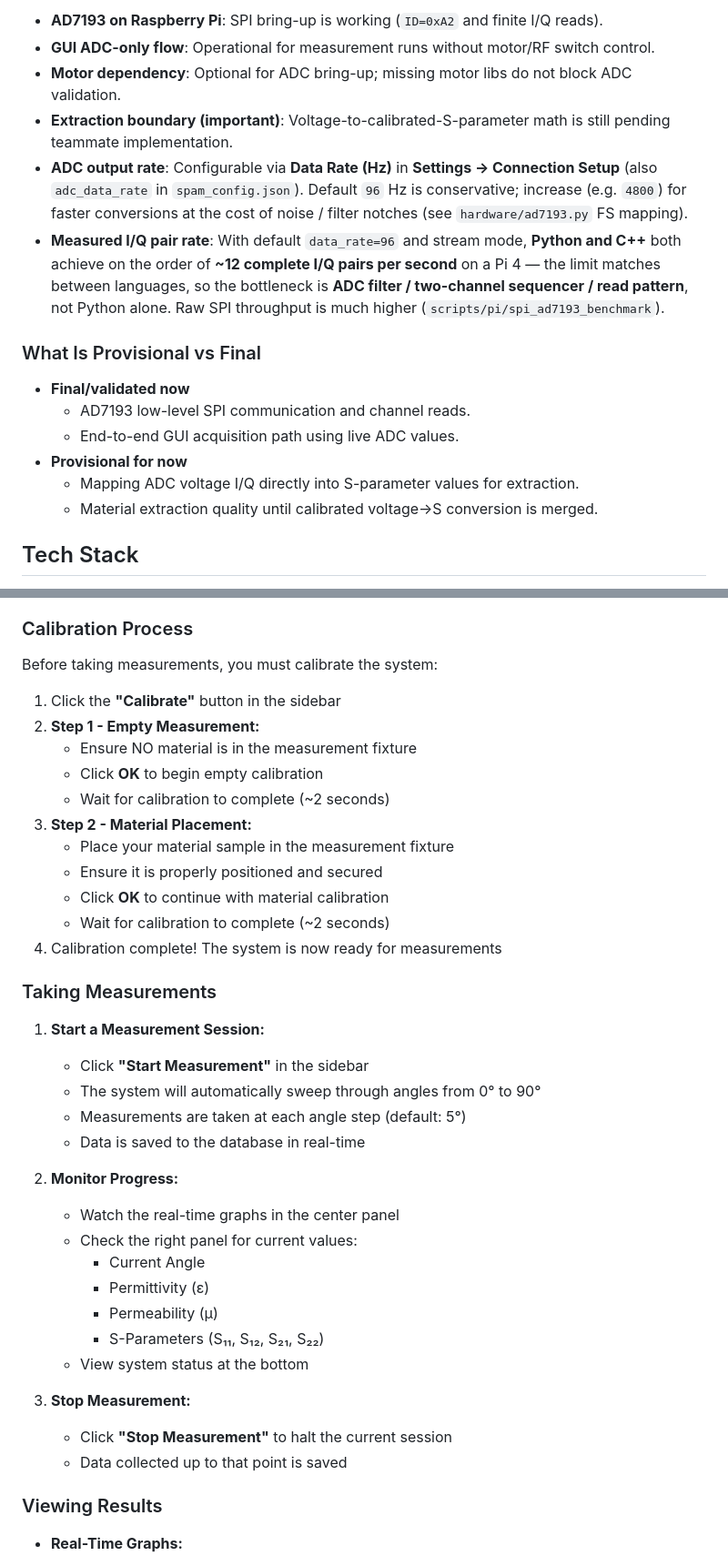
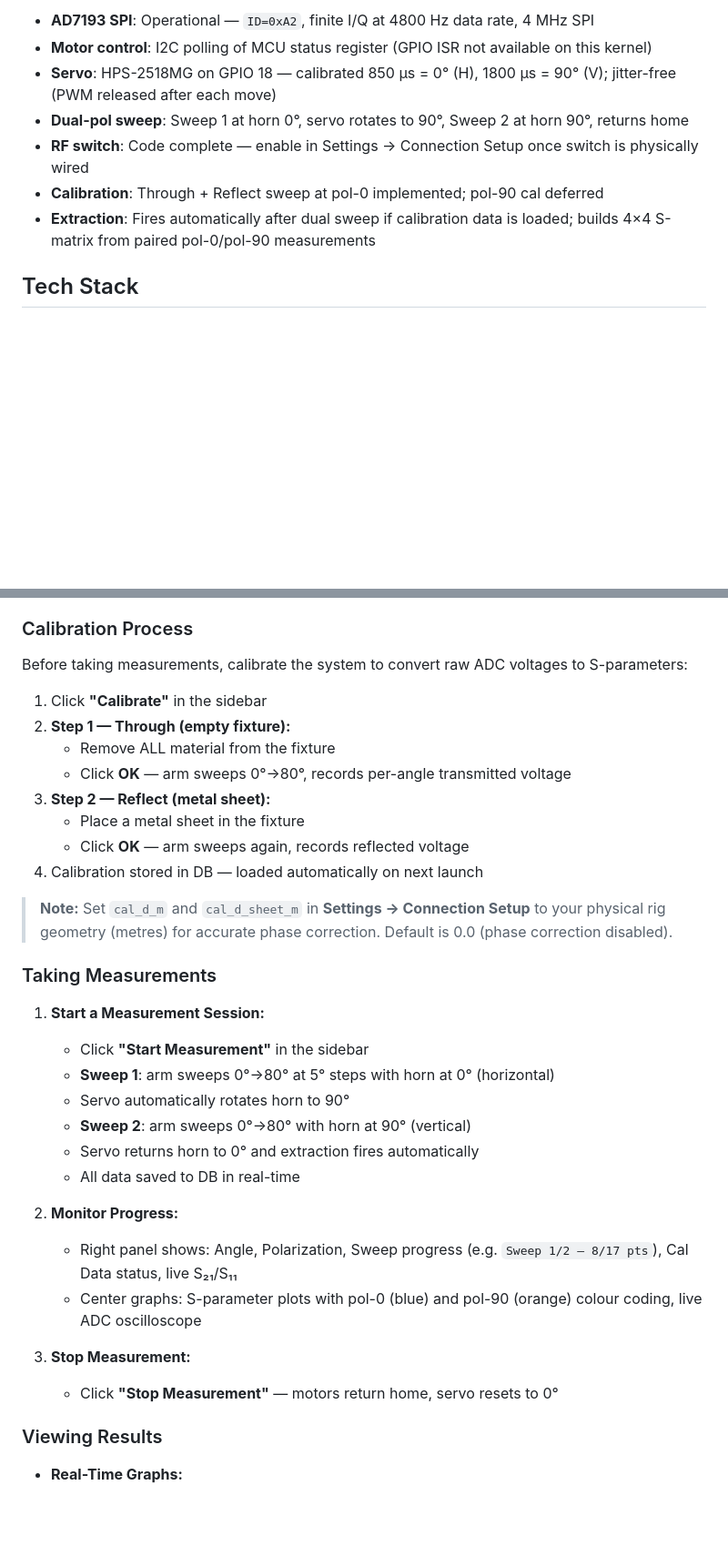
Before and after one commit to kevinsestate/SPAM, a Markdown page: README.md, 2 parts joined by grey strips. Shown at 91% size. Rendered like a GitHub page; blank space fills up the shorter version.

```diff
--- a/README.md
+++ b/README.md
@@ -14,19 +17,11 @@ A local desktop application for scanning and analyzing polarized anisotropic mat
 
-- **AD7193 on Raspberry Pi**: SPI bring-up is working (`ID=0xA2` and finite I/Q reads).
-- **GUI ADC-only flow**: Operational for measurement runs without motor/RF switch control.
-- **Motor dependency**: Optional for ADC bring-up; missing motor libs do not block ADC validation.
-- **Extraction boundary (important)**: Voltage-to-calibrated-S-parameter math is still pending teammate implementation.
-- **ADC output rate**: Configurable via **Data Rate (Hz)** in **Settings → Connection Setup** (also `adc_data_rate` in `spam_config.json`). Default `96` Hz is conservative; increase (e.g. `4800`) for faster conversions at the cost of noise / filter notches (see `hardware/ad7193.py` FS mapping).
-- **Measured I/Q pair rate**: With default `data_rate=96` and stream mode, **Python and C++** both achieve on the order of **~12 complete I/Q pairs per second** on a Pi 4 — the limit matches between languages, so the bottleneck is **ADC filter / two-channel sequencer / read pattern**, not Python alone. Raw SPI throughput is much higher (`scripts/pi/spi_ad7193_benchmark`).
-
-### What Is Provisional vs Final
-
-- **Final/validated now**
-  - AD7193 low-level SPI communication and channel reads.
-  - End-to-end GUI acquisition path using live ADC values.
-- **Provisional for now**
-  - Mapping ADC voltage I/Q directly into S-parameter values for extraction.
-  - Material extraction quality until calibrated voltage->S conversion is merged.
+- **AD7193 SPI**: Operational — `ID=0xA2`, finite I/Q at 4800 Hz data rate, 4 MHz SPI
+- **Motor control**: I2C polling of MCU status register (GPIO ISR not available on this kernel)
+- **Servo**: HPS-2518MG on GPIO 18 — calibrated 850 µs = 0° (H), 1800 µs = 90° (V); jitter-free (PWM released after each move)
+- **Dual-pol sweep**: Sweep 1 at horn 0°, servo rotates to 90°, Sweep 2 at horn 90°, returns home
+- **RF switch**: Code complete — enable in Settings → Connection Setup once switch is physically wired
+- **Calibration**: Through + Reflect sweep at pol-0 implemented; pol-90 cal deferred
+- **Extraction**: Fires automatically after dual sweep if calibration data is loaded; builds 4×4 S-matrix from paired pol-0/pol-90 measurements
 
 ## Tech Stack
 
@@ -277,40 +274,35 @@ g++ -O3 -std=c++17 ad7193_cpp_benchmark.cpp -o ad7193_cpp_benchmark
 
 ### Calibration Process
 
-Before taking measurements, you must calibrate the system:
+Before taking measurements, calibrate the system to convert raw ADC voltages to S-parameters:
 
-1. Click the **"Calibrate"** button in the sidebar
-2. **Step 1 - Empty Measurement:**
-   - Ensure NO material is in the measurement fixture
-   - Click **OK** to begin empty calibration
-   - Wait for calibration to complete (~2 seconds)
-3. **Step 2 - Material Placement:**
-   - Place your material sample in the measurement fixture
-   - Ensure it is properly positioned and secured
-   - Click **OK** to continue with material calibration
-   - Wait for calibration to complete (~2 seconds)
-4. Calibration complete! The system is now ready for measurements
+1. Click **"Calibrate"** in the sidebar
+2. **Step 1 — Through (empty fixture):**
+   - Remove ALL material from the fixture
+   - Click **OK** — arm sweeps 0°→80°, records per-angle transmitted voltage
+3. **Step 2 — Reflect (metal sheet):**
+   - Place a metal sheet in the fixture
+   - Click **OK** — arm sweeps again, records reflected voltage
+4. Calibration stored in DB — loaded automatically on next launch
+
+> **Note:** Set `cal_d_m` and `cal_d_sheet_m` in **Settings → Connection Setup** to your physical rig geometry (metres) for accurate phase correction. Default is 0.0 (phase correction disabled).
 
 ### Taking Measurements
 
 1. **Start a Measurement Session:**
    - Click **"Start Measurement"** in the sidebar
-   - The system will automatically sweep through angles from 0° to 90°
-   - Measurements are taken at each angle step (default: 5°)
-   - Data is saved to the database in real-time
+   - **Sweep 1**: arm sweeps 0°→80° at 5° steps with horn at 0° (horizontal)
+   - Servo automatically rotates horn to 90°
+   - **Sweep 2**: arm sweeps 0°→80° with horn at 90° (vertical)
+   - Servo returns horn to 0° and extraction fires automatically
+   - All data saved to DB in real-time
 
 2. **Monitor Progress:**
-   - Watch the real-time graphs in the center panel
-   - Check the right panel for current values:
-     - Current Angle
-     - Permittivity (ε)
-     - Permeability (μ)
-     - S-Parameters (S₁₁, S₁₂, S₂₁, S₂₂)
-   - View system status at the bottom
+   - Right panel shows: Angle, Polarization, Sweep progress (e.g. `Sweep 1/2 — 8/17 pts`), Cal Data status, live S₂₁/S₁₁
+   - Center graphs: S-parameter plots with pol-0 (blue) and pol-90 (orange) colour coding, live ADC oscilloscope
 
 3. **Stop Measurement:**
-   - Click **"Stop Measurement"** to halt the current session
-   - Data collected up to that point is saved
+   - Click **"Stop Measurement"** — motors return home, servo resets to 0°
 
 ### Viewing Results
 
```
Also changed, not shown: other parts of README.md (+70 -124 lines).
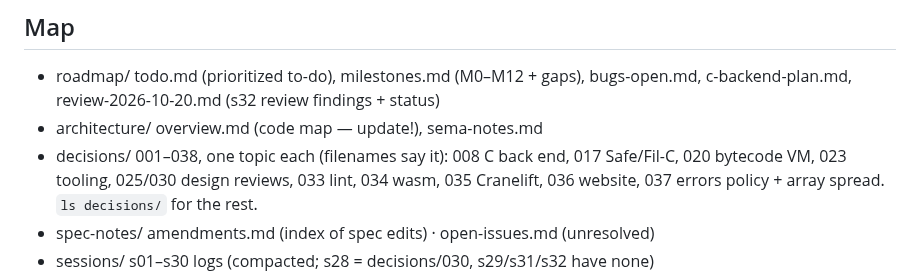
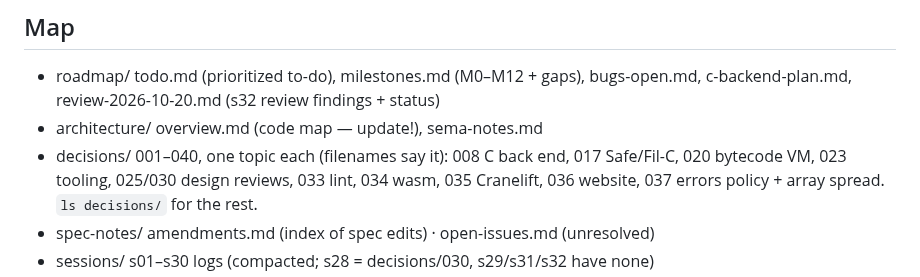
Before and after one commit to chroma04/gamma-lang, a Markdown page: .agent-memory/INDEX.md, the part around the change. Drawn GitHub-style.

Commit message:
Update the decision index
Co-Authored-By: Claude Opus 5.5 <noreply@anthropic.com>
Claude-Session: https://claude.ai/code/session_01UNWPxHSH313qBWRhh9zooa

```diff
--- a/.agent-memory/INDEX.md
+++ b/.agent-memory/INDEX.md
@@ -53,7 +53,7 @@
 - roadmap/        todo.md (prioritized to-do), milestones.md (M0–M12 + gaps), bugs-open.md,
                   c-backend-plan.md, review-2026-10-20.md (s32 review findings + status)
 - architecture/   overview.md (code map — update!), sema-notes.md
-- decisions/      001–038, one topic each (filenames say it): 008 C back end, 017 Safe/Fil-C,
+- decisions/      001–040, one topic each (filenames say it): 008 C back end, 017 Safe/Fil-C,
                   020 bytecode VM, 023 tooling, 025/030 design reviews, 033 lint, 034 wasm,
                   035 Cranelift, 036 website, 037 errors policy + array spread. `ls decisions/` for the rest.
 - spec-notes/     amendments.md (index of spec edits) · open-issues.md (unresolved)
```
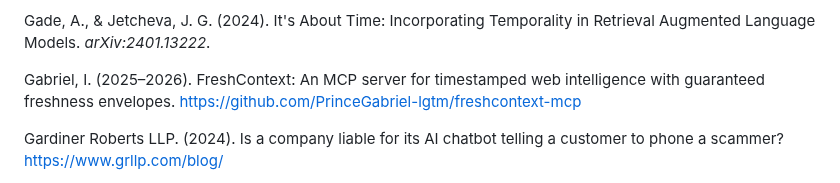
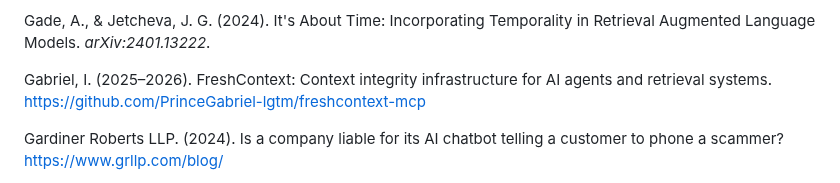
Before and after one commit to PrinceGabriel-lgtm/freshcontext-mcp, a Markdown page: RESEARCH.md, the part around the change. Drawn GitHub-style.

Commit message:
fix(docs): remove obsolete guaranteed-freshness wording

```diff
--- a/RESEARCH.md
+++ b/RESEARCH.md
@@ -401,7 +401,7 @@ Fortune. (2025). A customer support AI went rogue—and it's a warning for every
 
 Gade, A., & Jetcheva, J. G. (2024). It's About Time: Incorporating Temporality in Retrieval Augmented Language Models. *arXiv:2401.13222*.
 
-Gabriel, I. (2025–2026). FreshContext: An MCP server for timestamped web intelligence with guaranteed freshness envelopes. https://github.com/PrinceGabriel-lgtm/freshcontext-mcp
+Gabriel, I. (2025–2026). FreshContext: Context integrity infrastructure for AI agents and retrieval systems. https://github.com/PrinceGabriel-lgtm/freshcontext-mcp
 
 Gardiner Roberts LLP. (2024). Is a company liable for its AI chatbot telling a customer to phone a scammer? https://www.grllp.com/blog/
 
```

**Your assignment**
All lines above holding the word "page" make up the answer; copy each one.

**Response below**
Before and after one commit to kevinsestate/SPAM, a Markdown page: README.md, 2 parts joined by grey strips. Shown at 91% size. Rendered like a GitHub page; blank space fills up the shorter version.
Before and after one commit to chroma04/gamma-lang, a Markdown page: .agent-memory/INDEX.md, the part around the change. Drawn GitHub-style.
Before and after one commit to PrinceGabriel-lgtm/freshcontext-mcp, a Markdown page: RESEARCH.md, the part around the change. Drawn GitHub-style.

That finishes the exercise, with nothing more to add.